Martin’s halcyon prison days ended for him, though, when a story revealing he had a contraband cell phone — a common enough item in prison, but resulting in severe punishment when one attracted media attention — appeared in the Wall Street Journal in March 2019. Along with causing massive problems for Martin, the article created devastating cracks in our relationship, too. All that was obvious in lengthy conversations we had over said contraband cellphone.
The trouble started brewing after I was interviewed by journalist Rob Copeland, the lead reporter, for the piece as Martin’s friend and “biographer.” Martin’s assumption was that Rob was writing mostly about Vyera, his drug company. He had provided the reporter with dazzling projections about where business was supposedly headed.
When Rob mentioned Martin’s estimates to me, I cringed. Martin compulsively distorted projections and estimates upward. From all the emails I’d seen during his securities fraud trial, I knew that quality had been a factor which helped to get Martin convicted. I worried Rob would cross reference the numbers with other sources, and assume Martin had been lying, when really he was just being irrepressibly optimistic. I reflexively tried to dampen expectations.
“I don’t trust any of Martin’s numbers,” I blurted out over the phone to Rob. “I mean, he’s a very smart person and I trust his calculation methods. But I don’t think he factors in downside risk anywhere near as much as he should.”

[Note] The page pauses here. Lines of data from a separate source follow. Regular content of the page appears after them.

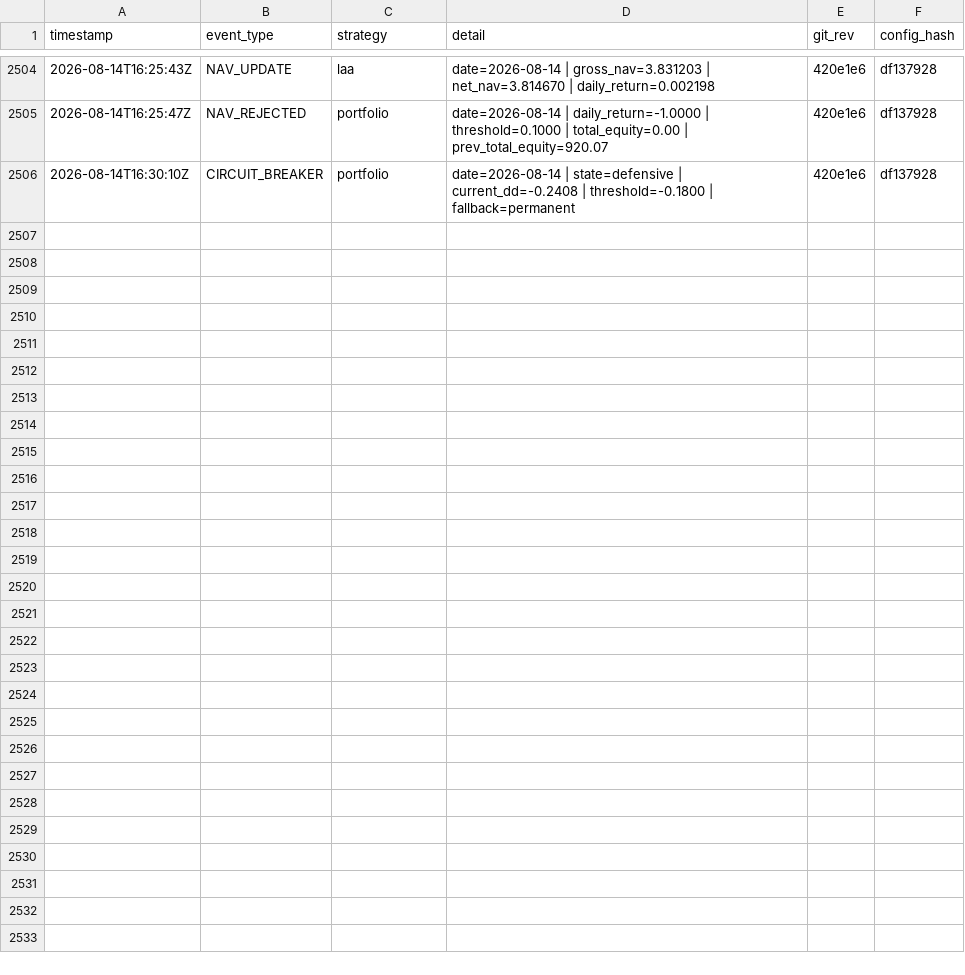
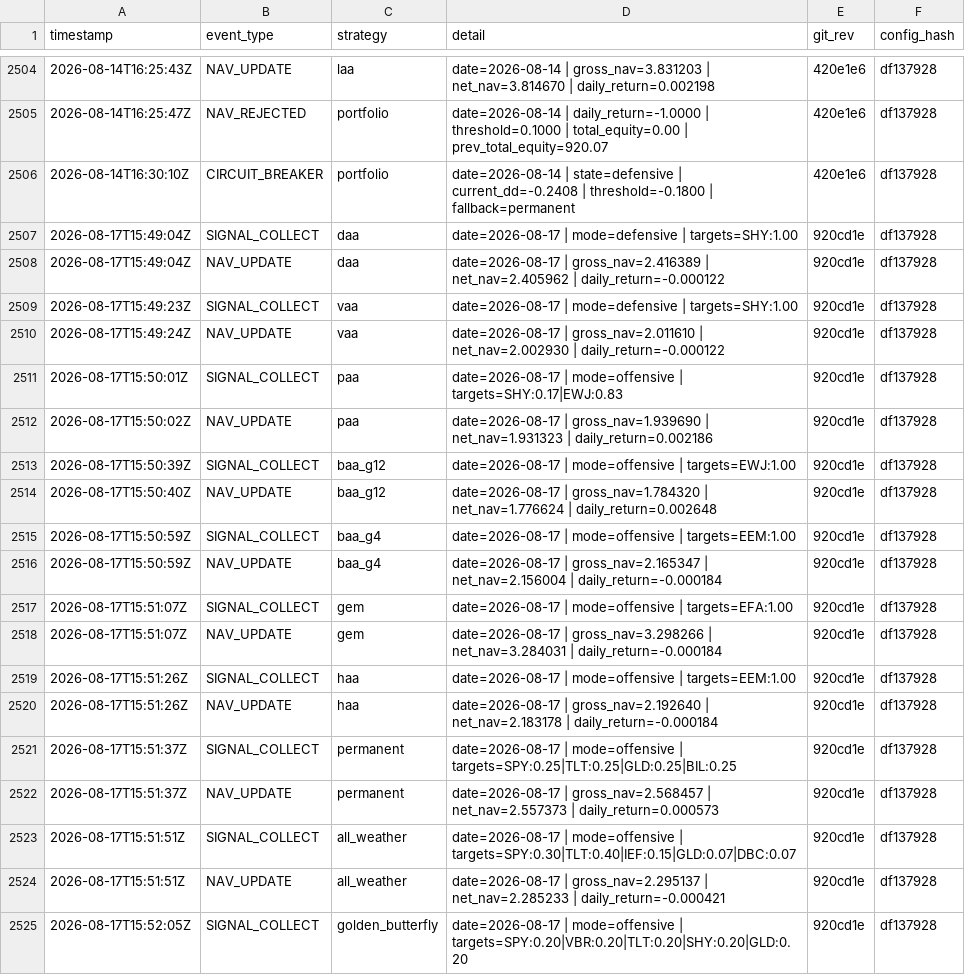
Before and after one commit to phj1120/classicQuant, a CSV file: data/audit_log.csv, drawn as a sheet; only a part is shown, gaps mark what is left out; the diff covers the shown part only; the diff names each change by its address in the sheet, - before the commit and + after, or states it on an @@ line.

```diff
--- a/data/audit_log.csv
+++ b/data/audit_log.csv
+row 2507: 2026-08-17T15:49:04Z | SIGNAL_COLLECT | daa | date=2026-08-17 | mode=defensive | targets=SHY:1.00 | 920cd1e | df137928
+row 2508: 2026-08-17T15:49:04Z | NAV_UPDATE | daa | date=2026-08-17 | gross_nav=2.416389 | net_nav=2.405962 | daily_return=-0.000122 | 920cd1e | df137928
+row 2509: 2026-08-17T15:49:23Z | SIGNAL_COLLECT | vaa | date=2026-08-17 | mode=defensive | targets=SHY:1.00 | 920cd1e | df137928
+row 2510: 2026-08-17T15:49:24Z | NAV_UPDATE | vaa | date=2026-08-17 | gross_nav=2.011610 | net_nav=2.002930 | daily_return=-0.000122 | 920cd1e | df137928
+row 2511: 2026-08-17T15:50:01Z | SIGNAL_COLLECT | paa | date=2026-08-17 | mode=offensive | targets=SHY:0.17|EWJ:0.83 | 920cd1e | df137928
+row 2512: 2026-08-17T15:50:02Z | NAV_UPDATE | paa | date=2026-08-17 | gross_nav=1.939690 | net_nav=1.931323 | daily_return=0.002186 | 920cd1e | df137928
+row 2513: 2026-08-17T15:50:39Z | SIGNAL_COLLECT | baa_g12 | date=2026-08-17 | mode=offensive | targets=EWJ:1.00 | 920cd1e | df137928
+row 2514: 2026-08-17T15:50:40Z | NAV_UPDATE | baa_g12 | date=2026-08-17 | gross_nav=1.784320 | net_nav=1.776624 | daily_return=0.002648 | 920cd1e | df137928
+row 2515: 2026-08-17T15:50:59Z | SIGNAL_COLLECT | baa_g4 | date=2026-08-17 | mode=offensive | targets=EEM:1.00 | 920cd1e | df137928
+row 2516: 2026-08-17T15:50:59Z | NAV_UPDATE | baa_g4 | date=2026-08-17 | gross_nav=2.165347 | net_nav=2.156004 | daily_return=-0.000184 | 920cd1e | df137928
+row 2517: 2026-08-17T15:51:07Z | SIGNAL_COLLECT | gem | date=2026-08-17 | mode=offensive | targets=EFA:1.00 | 920cd1e | df137928
+row 2518: 2026-08-17T15:51:07Z | NAV_UPDATE | gem | date=2026-08-17 | gross_nav=3.298266 | net_nav=3.284031 | daily_return=-0.000184 | 920cd1e | df137928
+row 2519: 2026-08-17T15:51:26Z | SIGNAL_COLLECT | haa | date=2026-08-17 | mode=offensive | targets=EEM:1.00 | 920cd1e | df137928
+row 2520: 2026-08-17T15:51:26Z | NAV_UPDATE | haa | date=2026-08-17 | gross_nav=2.192640 | net_nav=2.183178 | daily_return=-0.000184 | 920cd1e | df137928
+row 2521: 2026-08-17T15:51:37Z | SIGNAL_COLLECT | permanent | date=2026-08-17 | mode=offensive | targets=SPY:0.25|TLT:0.25|GLD:0.25|BIL:0.25 | 920cd1e | df137928
+row 2522: 2026-08-17T15:51:37Z | NAV_UPDATE | permanent | date=2026-08-17 | gross_nav=2.568457 | net_nav=2.557373 | daily_return=0.000573 | 920cd1e | df137928
+row 2523: 2026-08-17T15:51:51Z | SIGNAL_COLLECT | all_weather | date=2026-08-17 | mode=offensive | targets=SPY:0.30|TLT:0.40|IEF:0.15|GLD:0.07|DBC:0.07 | 920cd1e | df137928
+row 2524: 2026-08-17T15:51:51Z | NAV_UPDATE | all_weather | date=2026-08-17 | gross_nav=2.295137 | net_nav=2.285233 | daily_return=-0.000421 | 920cd1e | df137928
+row 2525: 2026-08-17T15:52:05Z | SIGNAL_COLLECT | golden_butterfly | date=2026-08-17 | mode=offensive | targets=SPY:0.20|VBR:0.20|TLT:0.20|SHY:0.20|GLD:0.20 | 920cd1e | df137928
```
Also changed, not shown: 13 added rows elsewhere in this file, data/ohlc_history.csv, data/portfolio.csv, 6 other files.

My comment didn’t make it into Rob’s article. But when I later explained to Martin what I had told the reporter about his business estimates, he was deeply hurt. We went back and forth for days over WhatsApp as he contemplated what I had said, why I had said it, and what it “meant” about “us.” Even though we did not tell Rob we were “dating,” the article made Martin see a flicker of what the public-facing element of our relationship could become, like a storm cloud darkening in the distance.